Chi Square assumes that all the expected cell frequencies are greater than five.  We can see from the table that this is the case for this table.  But we don’t have to get the expected frequencies to see this.  Look back at the “Chi-Square Tests” table in your output.  Look at footnote a.  It tells you that the smallest expected cell frequency is 346.17.  So clearly all four expected cell frequencies are at least five.  If it’s just a little bit below five, that’s no problem.  But if it gets down around three you have a problem.  What you’ll have to do is to combine rows or column that have small marginal frequencies.

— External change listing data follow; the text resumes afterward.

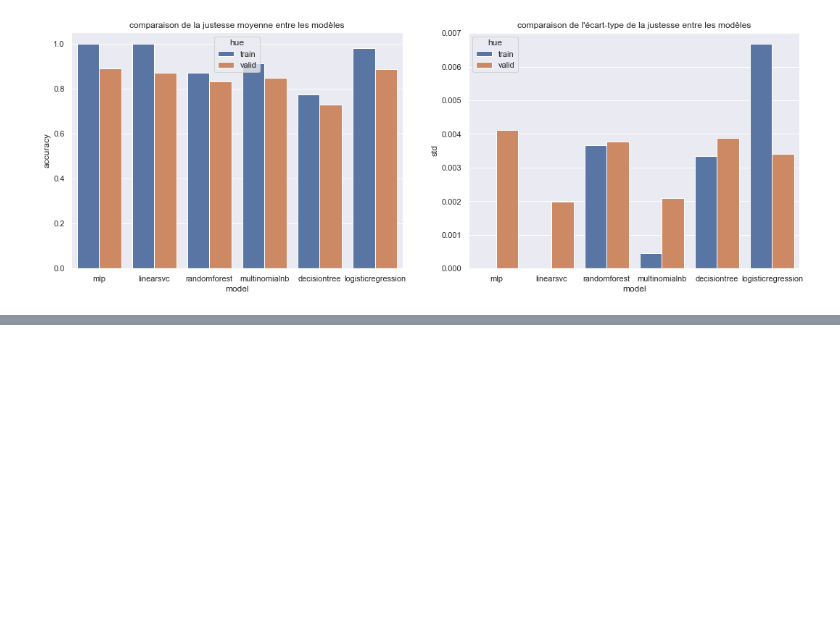
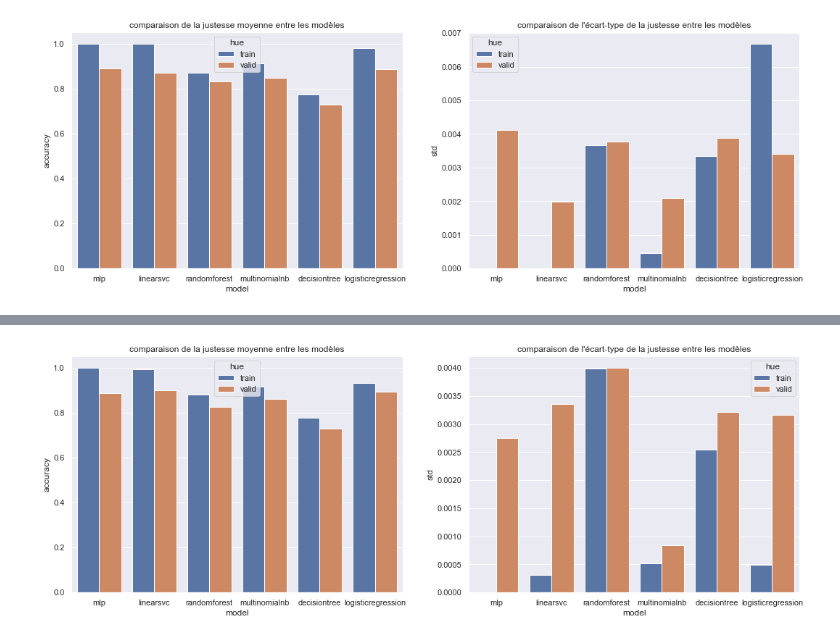
Before and after one commit to lugonthier/IMDB_reviews, a Jupyter notebook: result_analysis/analysis.ipynb, the cells around one changed output, grey strips where cells are left out. Cells and saved outputs as stored; diff of their text form; code cells hidden in the pictures; blank space fills up the shorter version.

Commit message:
add count vs tfidf

```diff
--- a/result_analysis/analysis.ipynb
+++ b/result_analysis/analysis.ipynb
@@ -27,7 +16,13 @@ df.head()
+# %%
+count_df = pd.read_csv('results/first_cross_validation/count.csv')
+tfidf_df = pd.read_csv('results/first_cross_validation/tfidf.csv')
 # %%
 
-df_result = df[['model'] + metrics]
-df_result.model = df.model.apply(lambda text: re.sub(r'\([^)]*\)', '', text.lower()).replace('classifier',''))
+result_count = count_df[['model'] + metrics]
+result_count.model = result_count.model.apply(lambda text: re.sub(r'\([^)]*\)', '', text.lower()).replace('classifier',''))
+
+result_tfidf = tfidf_df[['model'] + metrics]
+result_tfidf.model = result_tfidf.model.apply(lambda text: re.sub(r'\([^)]*\)', '', text.lower()).replace('classifier',''))
 # %% [output]
 A value is trying to be set on a copy of a slice from a DataFrame.
 Try using .loc[row_indexer,col_indexer] = value instead
@@ -90,0 +113,21 @@ plt.show()
+# %%
+fig, (ax1, ax2) = plt.subplots(1, 2, figsize=(18, 6))
+transfer = pd.DataFrame({'model':result_tfidf.model.to_list()*2, 'accuracy':result_tfidf['train_accuracy_score_mean'].to_list()+result_tfidf[ 'valid_accuracy_score_mean'].to_list(),
+             'std':result_tfidf['train_accuracy_score_std'].to_list()+result_tfidf[ 'valid_accuracy_score_std'].to_list(),
+                        'hue':['train']*6 + ['valid']*6})
+
+sns.barplot(data=transfer, x='model', y='accuracy', hue='hue', ax=ax1)
+
+sns.barplot(data=transfer, x='model', y='std', hue='hue', ax=ax2)
+
+#Générer le graphe avec les valeurs sur un env différent (juste pour le rapport)!
+#Only available with matoplotlib 3.4 and python 3.7 required..
+#for container in ax.containers:
+#    ax.bar_label(container)
+
+ax1.set_title('comparaison de la justesse moyenne entre les modèles')
+ax2.set_title('comparaison de l\'écart-type de la justesse entre les modèles')
+
+plt.show()
+# %% [output]
+[figure, added]
```
Also changed, not shown: parts of 13 cells of this notebook, 5 other files.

For example, run the crosstabulation of d5_sex and d9_sibs which is the number of brothers and sisters that the respondent has.[4] The minimum expected frequency is so small that it rounds to 0.00.  That’s because there are only a few respondents with more than 15 siblings.  You will need to recode the number of siblings into fewer categories making sure that you don’t have any categories with a really small number of cases.

Part VI – Now it’s Your Turn Again

Look back at the two tables you ran in Part III and see if any of your expected frequencies were less than five.  What does that tell you?



[1] The null hypothesis is often called the hypothesis of no difference.  We’re saying that there is no relationship between these two variables.  In other words, there’s nothing there.

[2] Unfortunately there is no way to tell SPSS to just give us the “Pearson Chi-Square.”

[3] What do we mean by two-tailed? We’re not predicting the direction of the relationship. We’re not predicting that men are more likely to think abortion should be legal or that women are more likely.  So it’s a two-tailed test.

[4] Number of siblings is a ratio level variable.  You can use Chi Square with ratio level variables but usually there are better tests.  We’re just using this as an example.